The mediator, as an objective third party, is often able to identify options that the parties might not think of themselves. This creative component of a mediator’s role is the one most mediators enjoy. Warring parties often become so entrenched in their positions that they see agreement only as weakness. The mediator, however, can often craft solutions that can incorporate elements of compromise and gain for each party. Being able to “think out of the box” is, therefore, a critical skill for an effective mediator. The mediator may go back and forth between the parties in an attempt to move them closer to a consensus until a resolution is reached.

If an agreement is reached, the mediator must ensure that it is reduced to writing. That does not mean that the mediator must be the scrivener, however. When parties are represented by attorneys, the attorneys will usually write the agreement with the mediator merely ensuring that it is done. If the parties are unrepresented, then the mediator will usually draft the agreement as well. Once drafted, each party must sign the agreement, which then becomes binding on the parties and enforceable. In family mediation, the agreement is called a Marital Settlement Agreement (MSA) and will include a Parenting Plan if there are children in involved. Once signed, the MSA is presented to the judge in a final hearing (like a trial), in which the judge will incorporate the agreement into an order that can be enforced by the court.
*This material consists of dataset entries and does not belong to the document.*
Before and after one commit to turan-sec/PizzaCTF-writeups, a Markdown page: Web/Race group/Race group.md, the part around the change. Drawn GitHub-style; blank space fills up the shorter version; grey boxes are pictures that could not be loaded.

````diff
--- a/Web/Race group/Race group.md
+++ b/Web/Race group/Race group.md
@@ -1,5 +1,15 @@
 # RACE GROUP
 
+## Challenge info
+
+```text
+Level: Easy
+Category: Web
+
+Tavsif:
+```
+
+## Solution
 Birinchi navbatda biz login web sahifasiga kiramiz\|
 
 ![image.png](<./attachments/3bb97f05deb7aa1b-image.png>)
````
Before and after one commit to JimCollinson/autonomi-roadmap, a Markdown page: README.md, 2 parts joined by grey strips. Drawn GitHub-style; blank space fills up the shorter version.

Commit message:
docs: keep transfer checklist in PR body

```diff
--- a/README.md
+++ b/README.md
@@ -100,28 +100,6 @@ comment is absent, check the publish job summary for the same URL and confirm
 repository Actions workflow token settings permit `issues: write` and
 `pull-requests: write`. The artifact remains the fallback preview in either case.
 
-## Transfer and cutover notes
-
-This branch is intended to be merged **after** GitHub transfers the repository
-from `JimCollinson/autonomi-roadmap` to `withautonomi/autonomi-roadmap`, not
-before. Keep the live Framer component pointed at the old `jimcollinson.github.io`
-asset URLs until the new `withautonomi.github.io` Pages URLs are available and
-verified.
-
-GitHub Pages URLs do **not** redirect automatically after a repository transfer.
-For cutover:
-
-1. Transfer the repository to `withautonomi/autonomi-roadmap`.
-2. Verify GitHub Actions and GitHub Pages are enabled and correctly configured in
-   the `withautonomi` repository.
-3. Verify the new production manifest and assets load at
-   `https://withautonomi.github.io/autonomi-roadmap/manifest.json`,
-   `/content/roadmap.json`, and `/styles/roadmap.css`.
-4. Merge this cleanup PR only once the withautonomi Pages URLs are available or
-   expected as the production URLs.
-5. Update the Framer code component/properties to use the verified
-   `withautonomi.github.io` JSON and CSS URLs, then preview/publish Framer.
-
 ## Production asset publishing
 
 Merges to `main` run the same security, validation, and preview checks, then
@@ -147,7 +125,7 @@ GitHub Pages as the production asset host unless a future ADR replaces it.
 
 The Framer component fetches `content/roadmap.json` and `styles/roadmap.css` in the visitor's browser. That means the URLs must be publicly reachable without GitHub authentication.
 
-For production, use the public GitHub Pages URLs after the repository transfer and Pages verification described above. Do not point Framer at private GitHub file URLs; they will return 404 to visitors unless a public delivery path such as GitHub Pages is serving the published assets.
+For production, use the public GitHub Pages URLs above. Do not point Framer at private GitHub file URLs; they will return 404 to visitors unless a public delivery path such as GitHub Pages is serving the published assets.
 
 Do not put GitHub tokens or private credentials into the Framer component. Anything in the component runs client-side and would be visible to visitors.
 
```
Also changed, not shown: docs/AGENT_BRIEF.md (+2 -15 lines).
While we are on the topic of what a mediator does, it begs the question: what does a mediator not do? Firstly, a mediator can’t practice law or whatever secondary profession they have while mediating. A mediator must at all times be an unbiased and objective third party whose sole role is to facilitate the mediation process.

The mediator is there to assist the parties in reaching an agreement that they craft together. When the parties are represented, it is easy to let the attorneys answer any legal questions that arise. The harder scenario is when parties are not represented. The mediator can provide information required for the parties to make informed decisions. Even if the mediator is an attorney, however, he or she may not apply that legal information to the specific facts of the parties’ case and provide legal opinions. The only legal advice the lawyer/mediator may give is that the parties have a right to hire a lawyer to assist them with the mediation and the case. Similarly, if the mediator is a psychologist or therapist, and discovers that the clients or their children require counseling during the process, the mediator may suggest that the parties get counseling. Even if the mediator is a counselor, however, the mediator should not do the counseling.

Whether the mediation is a divorce, contract, foreclosure, or any other matter, the mediator’s role is the same. He or she must serve as an unbiased objective third party to assist the parties in resolving their disputes. In order to do so, the mediator must identify and clarify the issues for the parties, evaluate and test the parties’ positions, try to find creative solutions that allow each party to gain and compromise, and ensure that any agreement reached is reduced to writing. Despite whatever additional training a mediator has, the mediator may not serve in any other capacity to the clients. Though still fairly new, mediation has becomes an important tool within our legal system for resolving disputes that saves people time, money, and helps preserve relationships.

Howard Chusid, Ed.D, LMHC, NCC is a Licensed Mental Health Counselor, a National Certified Counselor, and a Board Certified Professional Counselor. He is also a Supreme Court Certified Family Mediator, Circuit Civil Mediator and a Qualified Arbitrator. Howard works with a group of caring professionals who offer a cooperative approach to divorce and other family disputes. Each professional provides the support services necessary to navigate the many complex issues people face during the confrontational times that break up creates. We can be reached at The Helping Place, LLC at 954-455-0388.